By Kayla Wilkins, Communications Intern
Grain sorghum certainly fits the bill for Conestoga Energy Partners’ ethanol plants.
“We use sorghum because of the benefits it offers to the environment and the Ogallala aquifer," said, Conestoga Energy Partners CEO, Tom Willis. "We think it’s the best crop to raise in this area."
Conestoga currently has three ethanol plants that utilize grain sorghum as a vital part of their production, two in Kansas and one in Texas. For ethanol production, the Kansas facilities devote approximately 40 percent of their annual grain use to sorghum and 98 percent at the Texas plant.
Willis said Conestoga’s mission is to be the primary source of a very low carbon ethanol. Through extensive research, Conestoga discovered sorghum offers just that.
“We like to produce a boutique ethanol,” Willis said. “Sorghum is beneficial for the environment and has a lower carbon footprint than most grains.”

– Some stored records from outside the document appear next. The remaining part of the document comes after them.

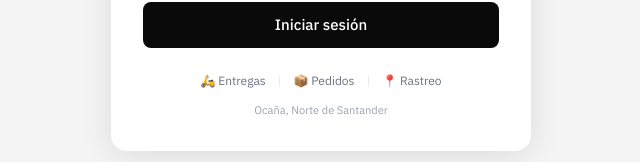
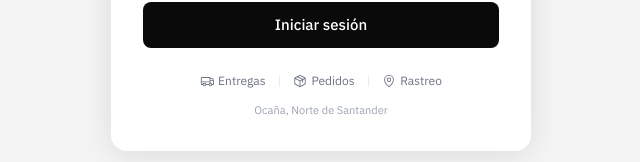
Before and after one commit to julianclavijo19/SISTEMA-DE-GESTION-DE-DOMICILIOS, a Next.js app: page /login in a window 1280 px wide. Shown: the part 533-695 px from the top of the page, without its empty margins (319-959 px from the left). Built offline with nearby package versions, Linux system fonts and the light colour scheme.

Commit message:
fix: replace emojis with gray Phosphor icons in login footer

```diff
--- a/src/app/login/page.tsx
+++ b/src/app/login/page.tsx
@@ -4,6 +4,7 @@ import { useState } from 'react'
 import { useRouter } from 'next/navigation'
 import { createSupabaseBrowser } from '@/lib/supabase-browser'
 import { Alert, AlertDescription } from '@/components/ui/alert'
+import { Truck, Package, MapPin } from '@/lib/icons'
 
 export default function LoginPage() {
   const [email, setEmail] = useState('')
@@ -96,11 +97,11 @@ export default function LoginPage() {
 
           {/* Feature links */}
           <div className="login-features">
-            <span className="login-feature">🛵 Entregas</span>
+            <span className="login-feature"><Truck size={14} /> Entregas</span>
             <span className="login-sep">|</span>
-            <span className="login-feature">📦 Pedidos</span>
+            <span className="login-feature"><Package size={14} /> Pedidos</span>
             <span className="login-sep">|</span>
-            <span className="login-feature">📍 Rastreo</span>
+            <span className="login-feature"><MapPin size={14} /> Rastreo</span>
           </div>
 
           <p className="login-location">Ocaña, Norte de Santander</p>
```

Sorghum's attributes make it the smart choice for ethanol production. Not only does sorghum have a low carbon footprint and a high stress tolerance, but it also produces the same amount of ethanol per bushel as comparable feed grains while using up to one-third less water in the plant growth process.

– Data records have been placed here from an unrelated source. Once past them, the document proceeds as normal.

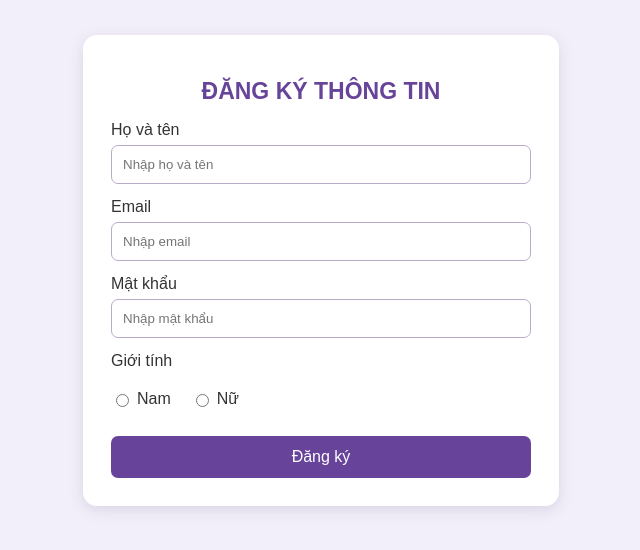
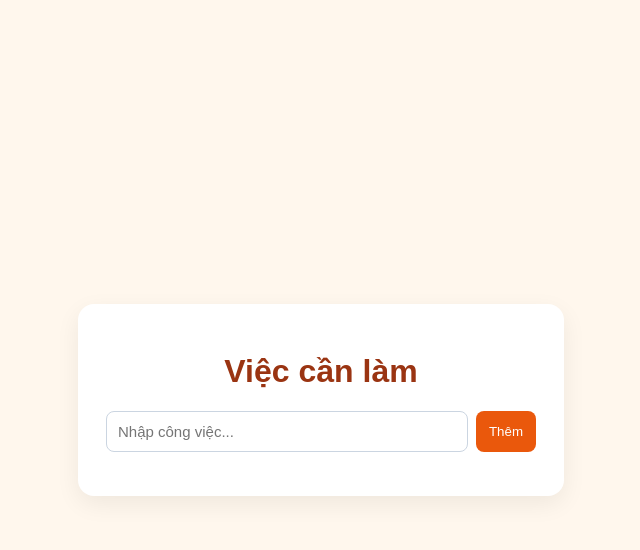
Before and after one commit to HongYen5528/bai5, a plain HTML site: page index.html in a window 1280 px wide. Shown: the whole page, without its empty margins (319-959 px from the left). Drawn offline with Linux system fonts and the light colour scheme.

Commit message:
Add files via upload

```diff
--- a/index.html
+++ b/index.html
@@ -1,26 +1,24 @@
 <!DOCTYPE html>
-<html lang="vi">
-<head>
-  <meta charset="UTF-8">
-  <meta name="viewport" content="width=device-width, initial-scale=1.0">
-  <title>Biểu mẫu đăng ký</title>
-  <link rel="stylesheet" href="style.css">
-</head>
-<body>
-  <form class="form-card">
-    <h1>ĐĂNG KÝ THÔNG TIN</h1>
-    <label for="name">Họ và tên</label>
-    <input id="name" type="text" placeholder="Nhập họ và tên">
-    <label for="email">Email</label>
-    <input id="email" type="email" placeholder="Nhập email">
-    <label for="password">Mật khẩu</label>
-    <input id="password" type="password" placeholder="Nhập mật khẩu">
-    <span class="field-title">Giới tính</span>
-    <div class="gender">
-      <label><input type="radio" name="gender" value="Nam"> Nam</label>
-      <label><input type="radio" name="gender" value="Nữ"> Nữ</label>
-    </div>
-    <button type="submit">Đăng ký</button>
-  </form>
-</body>
-</html>
+<html lang="vi"><head><meta charset="UTF-8"><meta name="viewport" content="width=device-width, initial-scale=1.0"><title>Danh sách công việc</title>
+<style>
+body{font-family:Arial;background:#fff7ed;display:grid;place-items:center;min-height:100vh;margin:0}
+main{background:white;padding:28px;border-radius:16px;width:min(430px,88vw);box-shadow:0 8px 25px #0001}
+h1{text-align:center;color:#9a3412}form{display:flex;gap:8px}input{min-width:0;flex:1;padding:11px;border:1px solid #cbd5e1;border-radius:8px;font-size:15px}
+button{padding:10px 13px;border:0;border-radius:8px;background:#ea580c;color:white;cursor:pointer}
+ul{padding:0;list-style:none}li{display:flex;align-items:center;gap:8px;padding:10px 0;border-bottom:1px solid #eee}
+li span{flex:1;overflow-wrap:anywhere}.done{text-decoration:line-through;color:#888}
+.delete{background:#dc2626}
+</style></head><body><main><h1>Việc cần làm</h1>
+<form id="todoForm"><input id="taskInput" placeholder="Nhập công việc..." autocomplete="off"><button type="submit">Thêm</button></form>
+<ul id="taskList"></ul>
+<script>
+const form=document.getElementById('todoForm'),input=document.getElementById('taskInput'),list=document.getElementById('taskList');
+form.addEventListener('submit',function(event){
+ event.preventDefault();const task=input.value.trim();if(!task)return;
+ const li=document.createElement('li'),check=document.createElement('input'),span=document.createElement('span'),del=document.createElement('button');
+ check.type='checkbox';span.textContent=task;del.textContent='Xóa';del.className='delete';
+ check.addEventListener('change',()=>span.classList.toggle('done',check.checked));
+ del.addEventListener('click',()=>li.remove());
+ li.append(check,span,del);list.appendChild(li);input.value='';input.focus();
+});
+</script></main></body></html>
```
Also changed, not shown: 1 other file.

Willis also said the stress tolerance of grain sorghum makes it more desirable for producers in the Sorghum Belt.
“Sorghum fits well in production and in the farm ground that we draw out of in the high plains,” Willis said. “It’s a crop that is very forgiving and uses less water than other grains, but still produces a very good, quality distillers grain, and it works well in our plants.”
Conestoga produces approximately 342,000 tons of dry distillers grain sorghum annually as a valuable co-product for livestock producers, especially because they tend to be lower in fat and higher in protein. To ensure the highest possible quality, Willis said Conestoga has conducted research on distillers grains to determine which type is most nutrient-rich for livestock.
Sorghum has proven to be a successful feedstock for the ethanol industry. In fact, Conestoga currently utilizes approximately 38 million bushels of grain sorghum annually across all three production plants. Through collaboration with the ethanol industry to help improve genetics, the Sorghum Checkoff is paving the way for increased sorghum use in ethanol production in the future.
“We are excited about sorghum’s use as we see the breeding programs put more emphasis on starch and yield,” Willis said.
The success of grain sorghum in the ethanol sector means more marketing opportunities for producers. If more producers take advantage of this viable crop, it will in turn make purchasing grain sorghum easier for ethanol plants, like Conestoga.
“As farmers learn to drive the yield potential that sorghum has, I think they will find that it can compete profitability-wise with other grain crops,” Willis said. “I think more farmers will use sorghum as they are able to see the better yields and see the impact it has on their bottom line.”